====== EXCERPTED RECORDS ======

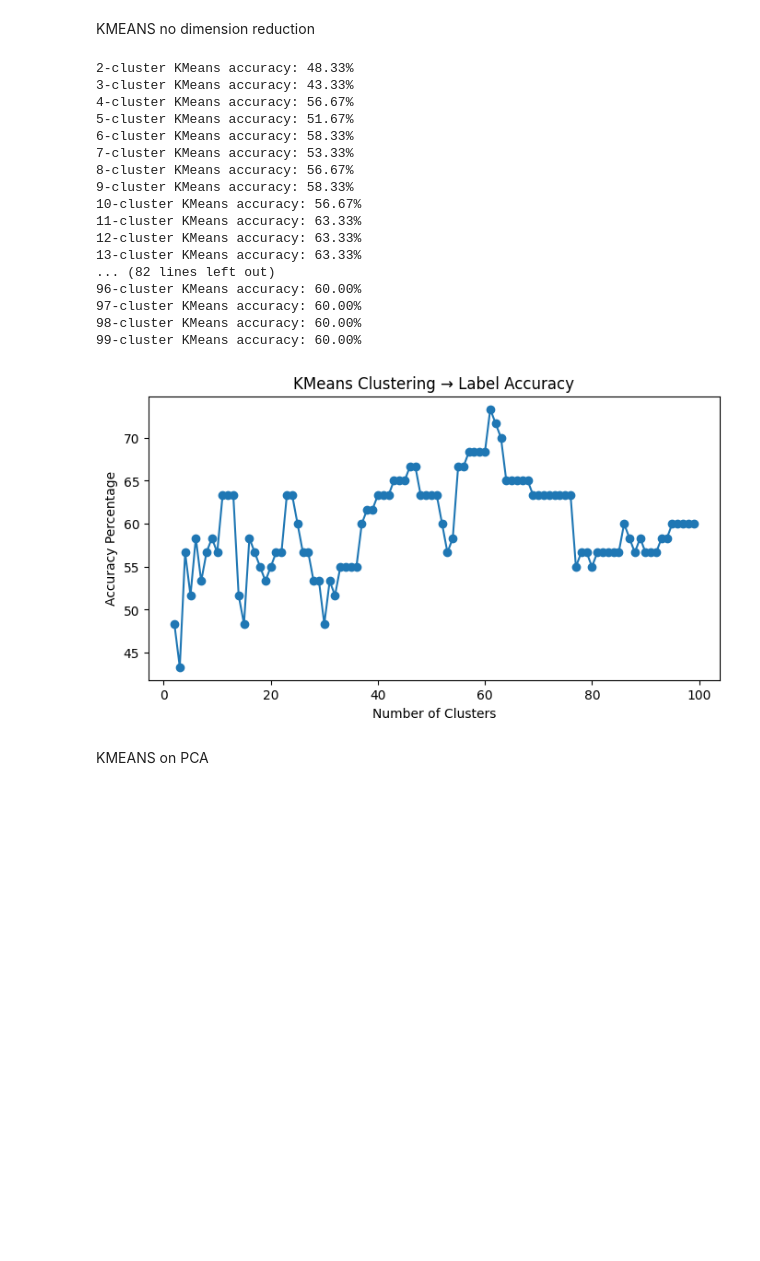
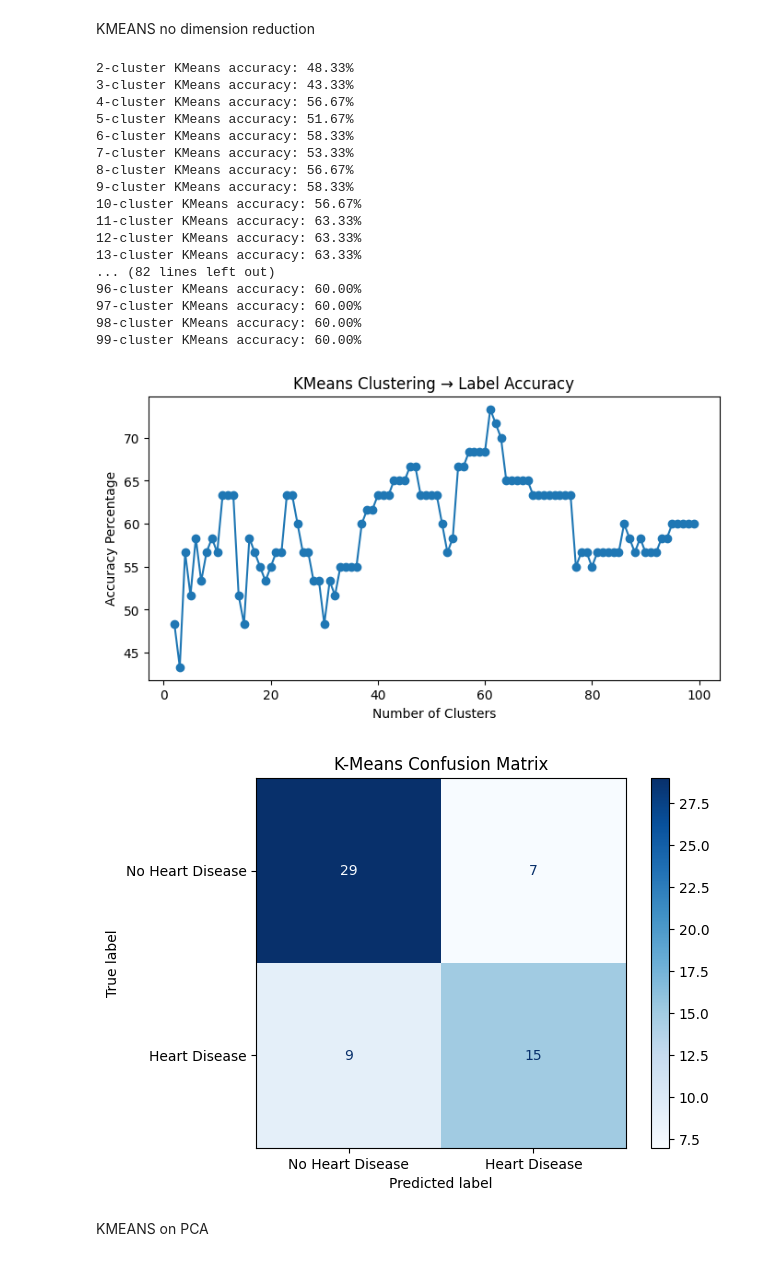
Before and after one commit to crmunson/DataMiningFinalProject, a Jupyter notebook: project_code.ipynb, the cells around one changed output. Saved outputs shown, nothing was run; the diff lists cells and outputs as text; code cells hidden in the pictures; blank space fills up the shorter version.

Commit message:
Add Confusion Matrices

```diff
--- a/project_code.ipynb
+++ b/project_code.ipynb
@@ -124,6 +125,9 @@ X_train, X_test, y_train, y_test = train_test_split(
 accuracy_vals = []
 # Set up values to test for number of clusters
 cluster_range = range(2, 100)
+
+best_accuracy = 0
+best_num_clusters = None
 
 # Perform search to find optimal number of clusters
 
@@ -150,37 +154,69 @@ for k in cluster_range:
     y_pred = np.array([ mapping[c] for c in test_clusters ])
 
     acc = accuracy_score(y_test, y_pred)
+    if acc > best_accuracy:
+        best_accuracy = acc
+        best_num_clusters = k
+
     accuracy_vals.append(acc)
     print(f"{k}-cluster KMeans accuracy: {acc:.2%}")
 
 # Plot number of clusters vs. accuracy
 
 plt.figure(figsize=(8,4))
 accuracy_vals = np.array(accuracy_vals) * 100
 plt.plot(list(cluster_range), accuracy_vals, marker='o')
 plt.xlabel("Number of Clusters")
 plt.ylabel("Accuracy Percentage")
 plt.title("KMeans Clustering → Label Accuracy")
 plt.show()
+
+kmeans = KMeans(n_clusters=best_num_clusters, random_state=42).fit(X_train)
+train_clusters = kmeans.labels_
+
+# Map clusters to ground truth by finding most common ground truth label
+
+mapping = {}
+for c in np.unique(train_clusters):
+    mask = (train_clusters == c)
+    mapping[c] = np.bincount(y_train[mask]).argmax()
+
+# Test model accuracy off of clusters
+
+test_clusters = kmeans.predict(X_test)
+
+# Get predictions mapped to ground truth
+
+y_pred = np.array([ mapping[c] for c in test_clusters ])
+
+cm = confusion_matrix(y_test, y_pred)
+
+class_names = ['No Heart Disease', 'Heart Disease']
+disp = ConfusionMatrixDisplay(confusion_matrix=cm, display_labels=class_names)
+
+disp.plot(cmap='Blues')
+plt.title("K-Means Confusion Matrix")
+plt.show()
 # %% [output]
 2-cluster KMeans accuracy: 48.33%
 3-cluster KMeans accuracy: 43.33%
 4-cluster KMeans accuracy: 56.67%
 5-cluster KMeans accuracy: 51.67%
 6-cluster KMeans accuracy: 58.33%
 7-cluster KMeans accuracy: 53.33%
 8-cluster KMeans accuracy: 56.67%
 9-cluster KMeans accuracy: 58.33%
 10-cluster KMeans accuracy: 56.67%
 11-cluster KMeans accuracy: 63.33%
 12-cluster KMeans accuracy: 63.33%
 13-cluster KMeans accuracy: 63.33%
 ... (82 lines left out)
 96-cluster KMeans accuracy: 60.00%
 97-cluster KMeans accuracy: 60.00%
 98-cluster KMeans accuracy: 60.00%
 99-cluster KMeans accuracy: 60.00%
 [figure]
+[figure, added]
 # %% [markdown]
 KMEANS on PCA
 # %%
```
Also changed, not shown: parts of 4 cells of this notebook.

======

** WORK REQUIRED **
From the records above, return each line that has the string "cells".

** SOLUTION FOR THIS TASK **
Before and after one commit to crmunson/DataMiningFinalProject, a Jupyter notebook: project_code.ipynb, the cells around one changed output. Saved outputs shown, nothing was run; the diff lists cells and outputs as text; code cells hidden in the pictures; blank space fills up the shorter version.
Also changed, not shown: parts of 4 cells of this notebook.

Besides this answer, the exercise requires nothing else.